I was perched at the very top of a flimsy ladder when the mountain of pornography beside me started to lean alarmingly. I had a choice; either jettison the sheet of vinyl stickers I was holding above my head and steady the ceiling-high stack of X-rated material, or allow it to come crashing down over me and obliterating the neatly arranged displays below. As this scene unfolded, I began to wonder “how did I end up here?”
The year was 2015, and I was a newly minted, bright-eyed graphic design graduate. After dozens of thanks-but-no-thanks email rejections, I finally managed to secure an informal internship at the BEEP Studio, a two-person operation located in Bournemouth’s Triangle. I would be responsible for creating designs for vinyl stickers, which would then be adhered to shop windows and walls. On my first day, it was revealed to me that my first job would be for one of BEEP’s most valued clients, a sex shop called Easy Tiger, located across the street from the studio. And so on a cold December afternoon, I found myself crammed into a cupboard filled top-to-bottom with a wide array of silicone devices, eating my Subway sandwich lunch, and preparing for the job ahead. At the end of the day the vinyl was in place, the walls and ceilings now covered with offers and recommendations. As I got ready to leave, the owner of the shop gave me a pat on the back and offered me a gift card, which I politely declined.
The following week, I received my next assignment. To my delight, I would be accompanying my boss Dave to London, where we would deliver and install vinyl signage to a former car park turned music and performance art space called The Vinyl Factory. We arrived mid-afternoon, met by our contact Emily and promptly ushered to the first of two installations we’d be working on, called ‘The Visitors’. This piece was created by Icelandic artist Ragnar Kjartansson, and consisted of nine huge screens each playing a film of an individual musician performing in different rooms of the same gothic mansion. As you walked around you got the sense that you were ‘mixing’ the various instruments yourself. This was all immensely impressive to me, and I remember walking around the darkened room, feeling that for once I was exactly where I wanted to be. Our installation work proceeded efficiently, and when we finished we were met by Kjartansson himself, accompanied by his Icelandic entourage, all of whom looked dispossessed, wearing sharp suits and silver biker rings on each finger. Very rock ’n’ roll.
We reconvened with Emily, who guided us to the next installation. This was situated in a much smaller room, and was representing the release of a new album called ‘Howl’, described by the artist Kristin Anna herself as ’Satanist feminine ambient music’. Whilst this originally raised some eyebrows with me and Dave, we unfurled our vinyl designs and set to work. Emily left us and closed the door. Everything seemed fine. And then the music started. I use music loosely here, and while I am nothing if not open-minded, this was something else. A repetitive, yowling caterwauling, devoid of instrumentation or lyrics, it sounded like a mermaid being flung headlong through a black hole. Dave and I stared at each other, taken aback. We decided that we would grab Emily and ask her to turn the music off during our work. Dave grabbed the door handle, and despite some heavy shaking, it wouldn’t budge. We realised we had been locked in, trapped with the interminable wailing drone. The only thing we could do was get on with the job and hope someone discovered us. We tried; we really did, but were horrified to find the vinyl just wouldn’t stick to the walls of the room. The swirling satanic dirge blared, Dave and I swore, whilst the vinyl peeled limply off the wall. After two solid hours we were mercifully released by a bewildered Emily. Dave and I emerged in a state of complete incoherence, punch-drunk from the atonal onslaught. If that’s what Kristin Anna was going for with her music, I’d say she nailed it.

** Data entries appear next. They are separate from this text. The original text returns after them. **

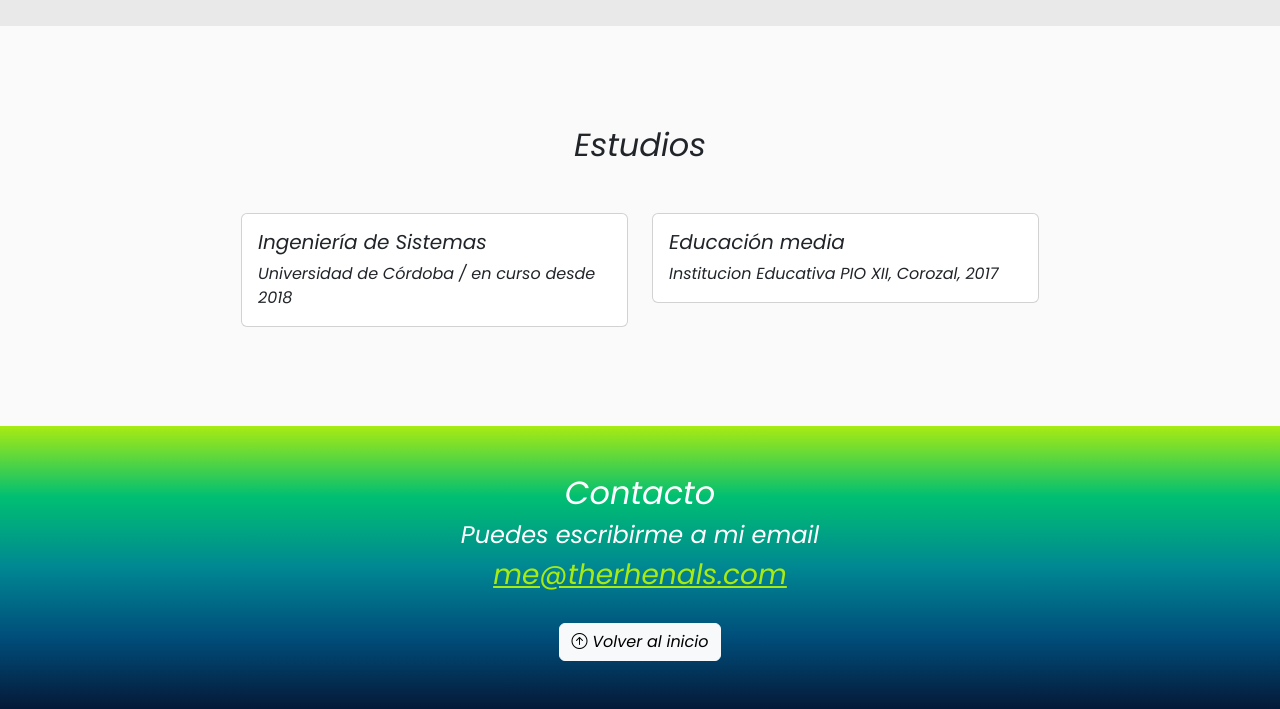
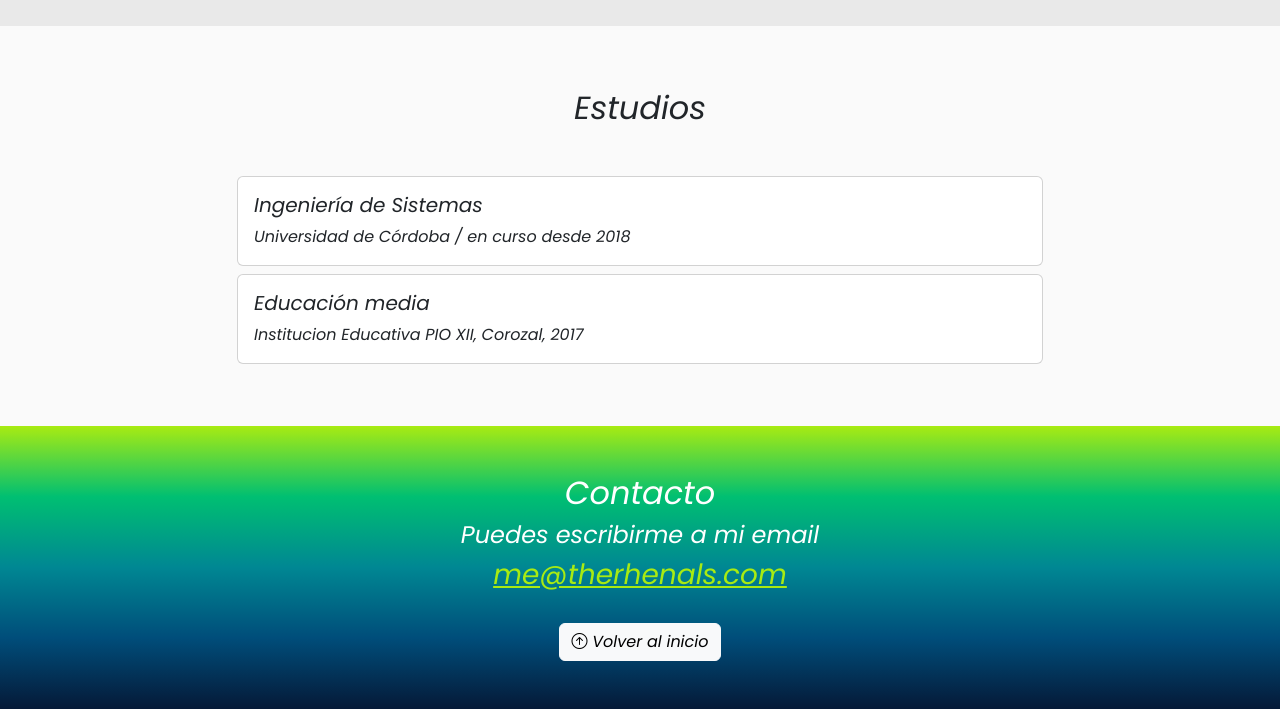
Before and after one commit to therhenals/me-site, a plain HTML site: page index.html in a window 1280 px wide. Shown: the part 1459-2168 px from the top of the page. Drawn offline with nearby package versions, Linux system fonts and the light colour scheme.

Commit message:
Changed column size to 12

```diff
--- a/index.html
+++ b/index.html
@@ -115,8 +115,8 @@
     >
       <h2 class="mb-5">Estudios</h2>
 
-      <div class="row">
-        <div class="col">
+      <div class="row gap-2">
+        <div class="col-12">
           <div class="card">
             <div class="card-body">
               <h5 class="card-title">Ingeniería de Sistemas</h5>
@@ -126,7 +126,7 @@
             </div>
           </div>
         </div>
-        <div class="col">
+        <div class="col-12">
           <div class="card">
             <div class="card-body">
               <h5 class="card-title">Educación media</h5>
```
Also changed, not shown: 1 other file.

I left the BEEP studio a short while later, as it was apparent that business just wasn’t busy enough to offer me full time employment. Although initially deflated, I was soon picked up by a sportswear company – a highlight of which saw me designing Scotland’s kit for the Netball World Cup in 2019. I look back at my first job with a great deal of fondness; not only because it gave me an endless supply of good stories to tell at bars, but because it showed me just how varied the role of a graphic designer can be. Having joined Bright Blue Day as their new Junior Graphic Designer, I’m excited to experience a new array of challenges in this next step of my career.
Oh and I’m sure you’re curious about Kristin Anna’s album. After a three hour search I managed to find it online. This video was uploaded a year ago and has only one like – mine. ‘Like’ is not at all how I would describe my feelings for this track, but I wanted to ensure I could find it again. So here it is, presented for your listening displeasure. I hope you’ll agree that I wasn’t making any of this up.